Down to the final line, write out the material beneath exactly, without pictures.
───── STORED DATA
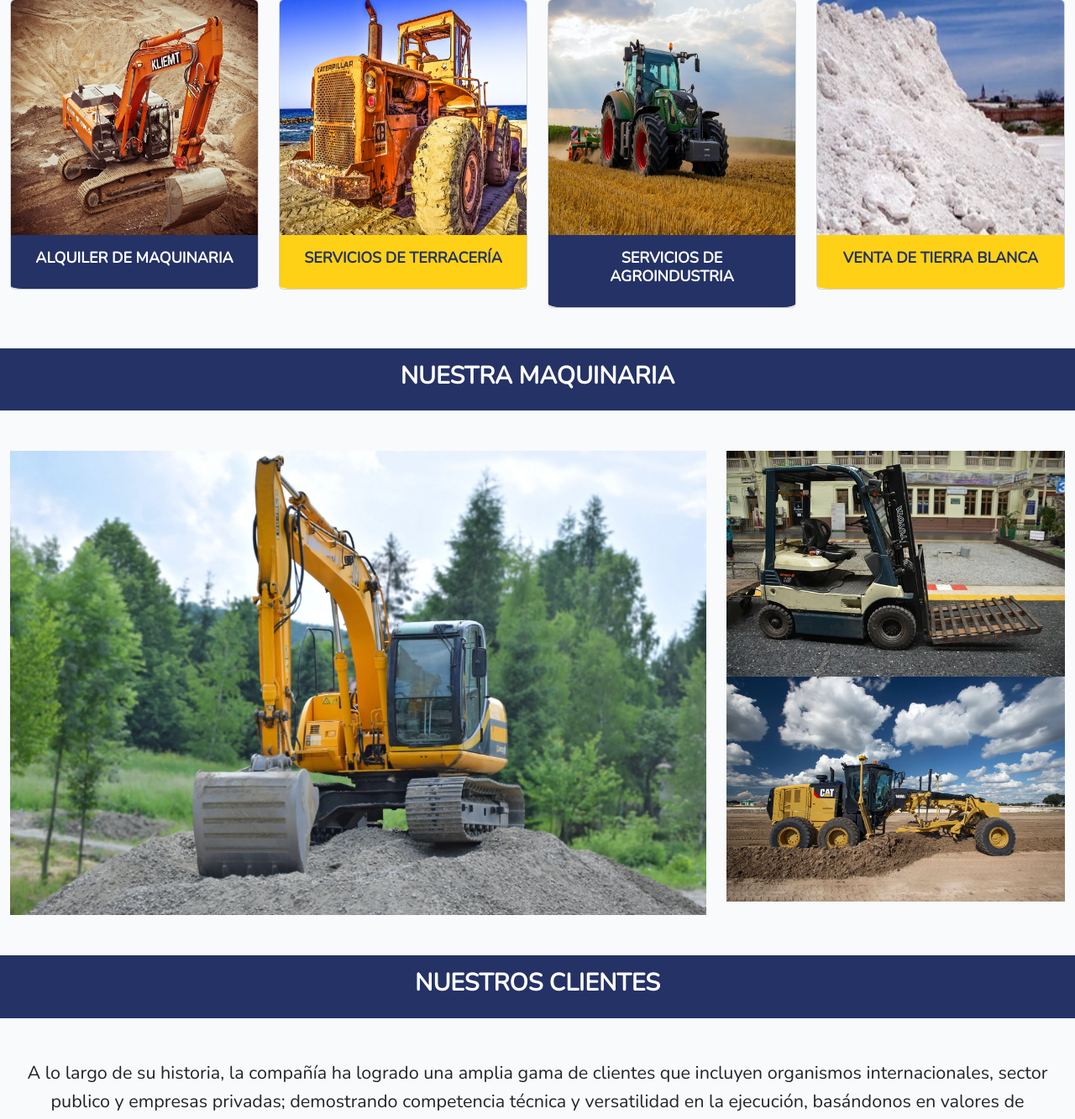
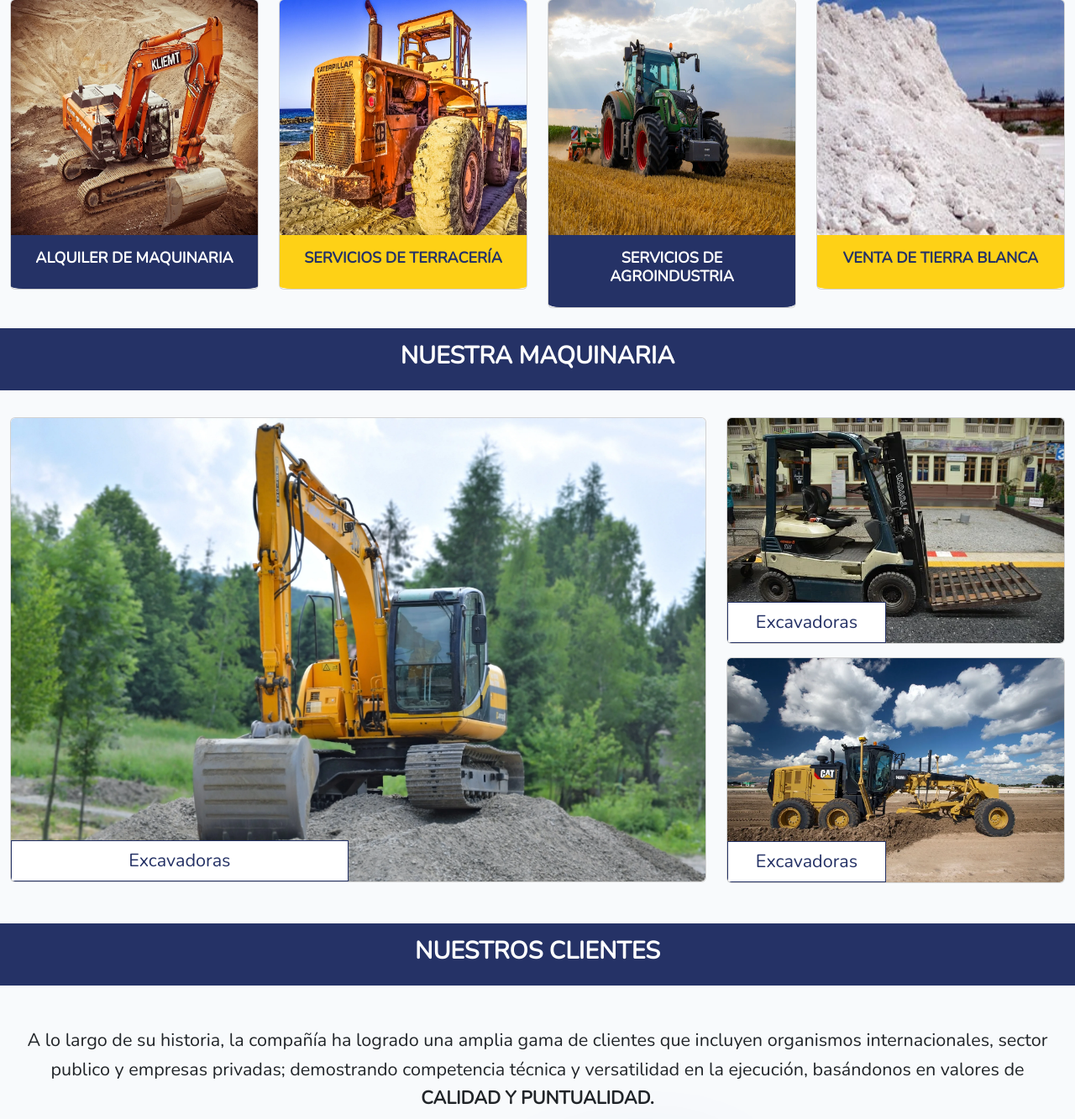
Before and after one commit to Ronaldo-Martinez/servicel, a Laravel app: page / in a window 1280 px wide. Shown: the part 1435-2768 px from the top of the page at 84% size. Run offline with Laravel 9, Linux system fonts and the light colour scheme; style sheets or scripts are compiled from the project's sources.

Commit message:
Estructura para nuestra maquinaria

```diff
--- a/resources/sass/app.scss
+++ b/resources/sass/app.scss
@@ -124,11 +124,35 @@
     border-radius: 0% 0% 5% 5%;
 }
 
-.card:hover {
+.card-effect:hover {
     transform: translateY(-10px);
     transition: 0.4s ease-out;
     box-shadow: 0rem 0 2rem rgb(27, 10, 175);
   }
+
+.img-galeria{
+    position: absolute;
+}
+
+.card-img-overlay-custom{
+    position: absolute;
+    right: 0;
+    bottom: 0;
+    left: 0;
+    border-radius: 0.35rem;
+}
+
+.zoom-container {
+    overflow: hidden; /* Para ocultar cualquier parte de la imagen que se salga del contenedor */
+}
+
+.zoom {
+    transition: transform .3s;
+}
+
+.zoom:hover {
+    transform: scale(1.1);
+}
 
 @media (max-width: 960px) {
     .content{
--- a/resources/views/pages/inicio.blade.php
+++ b/resources/views/pages/inicio.blade.php
@@ -46,7 +46,7 @@
     <div class="container-fluid pt-2">
         <div class="row">
             <div class="col-6 col-lg-3 pt-3">
-                <div class="card">
+                <div class="card card-effect">
                     <img src="/img/excavadora.webp" class="card-img-top img-card" alt="excavadora servicel" loading="lazy">
                     <div class="card-body btn btn-secondary text-white card-bottom">
                         <h3 class="fs-5 fw-bold">ALQUILER DE MAQUINARIA</h3>
@@ -54,7 +54,7 @@
                 </div>
             </div>
             <div class="col-6 col-lg-3 pt-3">
-                <div class="card">
+                <div class="card card-effect">
                     <img src="/img/bulldozer.webp" class="card-img-top img-card" alt="bulldozer terracería servicel" loading="lazy">
                     <div class="card-body btn btn-warning text-secondary card-bottom">
                         <h3 class="fs-5 fw-bold">SERVICIOS DE TERRACERÍA</h3>
@@ -62,7 +62,7 @@
                 </div>
             </div>
             <div class="col-6 col-lg-3 pt-3">
-                <div class="card">
+                <div class="card card-effect">
                     <img src="/img/tractor.webp" class="card-img-top img-card" alt="tractor servicel" loading="lazy">
                     <div class="card-body btn btn-secondary text-white card-bottom">
                         <h3 class="fs-5 fw-bold">SERVICIOS DE AGROINDUSTRIA</h3>
@@ -70,7 +70,7 @@
                 </div>
             </div>
             <div class="col-6 col-lg-3 pt-3">
-                <div class="card">
+                <div class="card card-effect">
                     <img src="/img/tierra_blanca.webp" class="card-img-top img-card" alt="Tierra blanca servicel" loading="lazy">
                     <div class="card-body btn btn-warning text-secondary card-bottom">
                         <h3 class="fs-5 fw-bold">VENTA DE TIERRA BLANCA</h3>
@@ -82,17 +82,45 @@
 </article>
 <!--Nuestra maquinaria-->
 <div>
-    <div class="bg-secondary text-white text-center p-3 my-5 px-5">
+    <div class="bg-secondary text-white text-center p-3 mt-4 mb-3 px-5">
         <h2 class="fw-bold">NUESTRA MAQUINARIA</h2>
     </div>
     <div class="container-fluid">
         <div class="row">
             <div class="col-12 col-lg-8">
-                <img class="img-fluid" src="/img/retroexcavadora.webp" alt="retroexcavadora servicel">
+                <div class="card zoom-container mt-3" style="max-height: 80vh;">
+                    <img class="card-img zoom" src="/img/retroexcavadora.webp" alt="retroexcavadora servicel" loading="lazy">
+                    <div class="card-img-overlay-custom">
+                        <div class="container row">
+                            <div class="col-6 bg-white d-grid gap-2 p-0">
+                                <a class="btn btn-outline-secondary rounded-0 fs-4" href="#">Excavadoras</a>
+                            </div>
+                        </div>
+                    </div>
+                </div>
             </div>
             <div class="col-12 col-lg-4">
-                <img class="img-fluid" src="/img/montacargas.webp" alt="montacargas servicel">
-                <img class="img-fluid" src="/img/motoniveladora.webp" alt="montacargas servicel">
+                <div class="card zoom-container mt-3" style="max-height: 39vh;">
+                    <img class="card-img zoom" src="/img/montacargas.webp" alt="montacargas servicel" loading="lazy">
+                    <div class="card-img-overlay-custom">
+                        <div class="container row">
+                            <div class="col-6 bg-white d-grid gap-2 p-0">
+                                <a class="btn btn-outline-secondary rounded-0 fs-4" href="#">Excavadoras</a>
+                            </div>
+                        </div>
+                    </div>
+                </div>
+
+                <div class="card zoom-container mt-3" style="max-height: 39vh;">
+                    <img class="card-img zoom" src="/img/motoniveladora.webp" alt="motoniveladora servicel" loading="lazy">
+                    <div class="card-img-overlay-custom">
+                        <div class="container row">
+                            <div class="col-6 bg-white d-grid gap-2 p-0">
+                                <a class="btn btn-outline-secondary rounded-0 fs-4" href="#">Excavadoras</a>
+                            </div>
+                        </div>
+                    </div>
+                </div>
             </div>
         </div>
     </div>
@@ -112,7 +140,6 @@
         <div class="header-content">
             <img src="/logo2.webp" alt="Logo servicel">
         </div>
-
     </article>
 </div>
 
```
──────────
• **SOLUTION TO THIS EXERCISE**:
Before and after one commit to Ronaldo-Martinez/servicel, a Laravel app: page / in a window 1280 px wide. Shown: the part 1435-2768 px from the top of the page at 84% size. Run offline with Laravel 9, Linux system fonts and the light colour scheme; style sheets or scripts are compiled from the project's sources.

Commit message:
Estructura para nuestra maquinaria

```diff
--- a/resources/sass/app.scss
+++ b/resources/sass/app.scss
@@ -124,11 +124,35 @@
     border-radius: 0% 0% 5% 5%;
 }
 
-.card:hover {
+.card-effect:hover {
     transform: translateY(-10px);
     transition: 0.4s ease-out;
     box-shadow: 0rem 0 2rem rgb(27, 10, 175);
   }
+
+.img-galeria{
+    position: absolute;
+}
+
+.card-img-overlay-custom{
+    position: absolute;
+    right: 0;
+    bottom: 0;
+    left: 0;
+    border-radius: 0.35rem;
+}
+
+.zoom-container {
+    overflow: hidden; /* Para ocultar cualquier parte de la imagen que se salga del contenedor */
+}
+
+.zoom {
+    transition: transform .3s;
+}
+
+.zoom:hover {
+    transform: scale(1.1);
+}
 
 @media (max-width: 960px) {
     .content{
--- a/resources/views/pages/inicio.blade.php
+++ b/resources/views/pages/inicio.blade.php
@@ -46,7 +46,7 @@
     <div class="container-fluid pt-2">
         <div class="row">
             <div class="col-6 col-lg-3 pt-3">
-                <div class="card">
+                <div class="card card-effect">
                     <img src="/img/excavadora.webp" class="card-img-top img-card" alt="excavadora servicel" loading="lazy">
                     <div class="card-body btn btn-secondary text-white card-bottom">
                         <h3 class="fs-5 fw-bold">ALQUILER DE MAQUINARIA</h3>
@@ -54,7 +54,7 @@
                 </div>
             </div>
             <div class="col-6 col-lg-3 pt-3">
-                <div class="card">
+                <div class="card card-effect">
                     <img src="/img/bulldozer.webp" class="card-img-top img-card" alt="bulldozer terracería servicel" loading="lazy">
                     <div class="card-body btn btn-warning text-secondary card-bottom">
                         <h3 class="fs-5 fw-bold">SERVICIOS DE TERRACERÍA</h3>
@@ -62,7 +62,7 @@
                 </div>
             </div>
             <div class="col-6 col-lg-3 pt-3">
-                <div class="card">
+                <div class="card card-effect">
                     <img src="/img/tractor.webp" class="card-img-top img-card" alt="tractor servicel" loading="lazy">
                     <div class="card-body btn btn-secondary text-white card-bottom">
                         <h3 class="fs-5 fw-bold">SERVICIOS DE AGROINDUSTRIA</h3>
@@ -70,7 +70,7 @@
                 </div>
             </div>
             <div class="col-6 col-lg-3 pt-3">
-                <div class="card">
+                <div class="card card-effect">
                     <img src="/img/tierra_blanca.webp" class="card-img-top img-card" alt="Tierra blanca servicel" loading="lazy">
                     <div class="card-body btn btn-warning text-secondary card-bottom">
                         <h3 class="fs-5 fw-bold">VENTA DE TIERRA BLANCA</h3>
@@ -82,17 +82,45 @@
 </article>
 <!--Nuestra maquinaria-->
 <div>
-    <div class="bg-secondary text-white text-center p-3 my-5 px-5">
+    <div class="bg-secondary text-white text-center p-3 mt-4 mb-3 px-5">
         <h2 class="fw-bold">NUESTRA MAQUINARIA</h2>
     </div>
     <div class="container-fluid">
         <div class="row">
             <div class="col-12 col-lg-8">
-                <img class="img-fluid" src="/img/retroexcavadora.webp" alt="retroexcavadora servicel">
+                <div class="card zoom-container mt-3" style="max-height: 80vh;">
+                    <img class="card-img zoom" src="/img/retroexcavadora.webp" alt="retroexcavadora servicel" loading="lazy">
+                    <div class="card-img-overlay-custom">
+                        <div class="container row">
+                            <div class="col-6 bg-white d-grid gap-2 p-0">
+                                <a class="btn btn-outline-secondary rounded-0 fs-4" href="#">Excavadoras</a>
+                            </div>
+                        </div>
+                    </div>
+                </div>
             </div>
             <div class="col-12 col-lg-4">
-                <img class="img-fluid" src="/img/montacargas.webp" alt="montacargas servicel">
-                <img class="img-fluid" src="/img/motoniveladora.webp" alt="montacargas servicel">
+                <div class="card zoom-container mt-3" style="max-height: 39vh;">
+                    <img class="card-img zoom" src="/img/montacargas.webp" alt="montacargas servicel" loading="lazy">
+                    <div class="card-img-overlay-custom">
+                        <div class="container row">
+                            <div class="col-6 bg-white d-grid gap-2 p-0">
+                                <a class="btn btn-outline-secondary rounded-0 fs-4" href="#">Excavadoras</a>
+                            </div>
+                        </div>
+                    </div>
+                </div>
+
+                <div class="card zoom-container mt-3" style="max-height: 39vh;">
+                    <img class="card-img zoom" src="/img/motoniveladora.webp" alt="motoniveladora servicel" loading="lazy">
+                    <div class="card-img-overlay-custom">
+                        <div class="container row">
+                            <div class="col-6 bg-white d-grid gap-2 p-0">
+                                <a class="btn btn-outline-secondary rounded-0 fs-4" href="#">Excavadoras</a>
+                            </div>
+                        </div>
+                    </div>
+                </div>
             </div>
         </div>
     </div>
@@ -112,7 +140,6 @@
         <div class="header-content">
             <img src="/logo2.webp" alt="Logo servicel">
         </div>
-
     </article>
 </div>
 
```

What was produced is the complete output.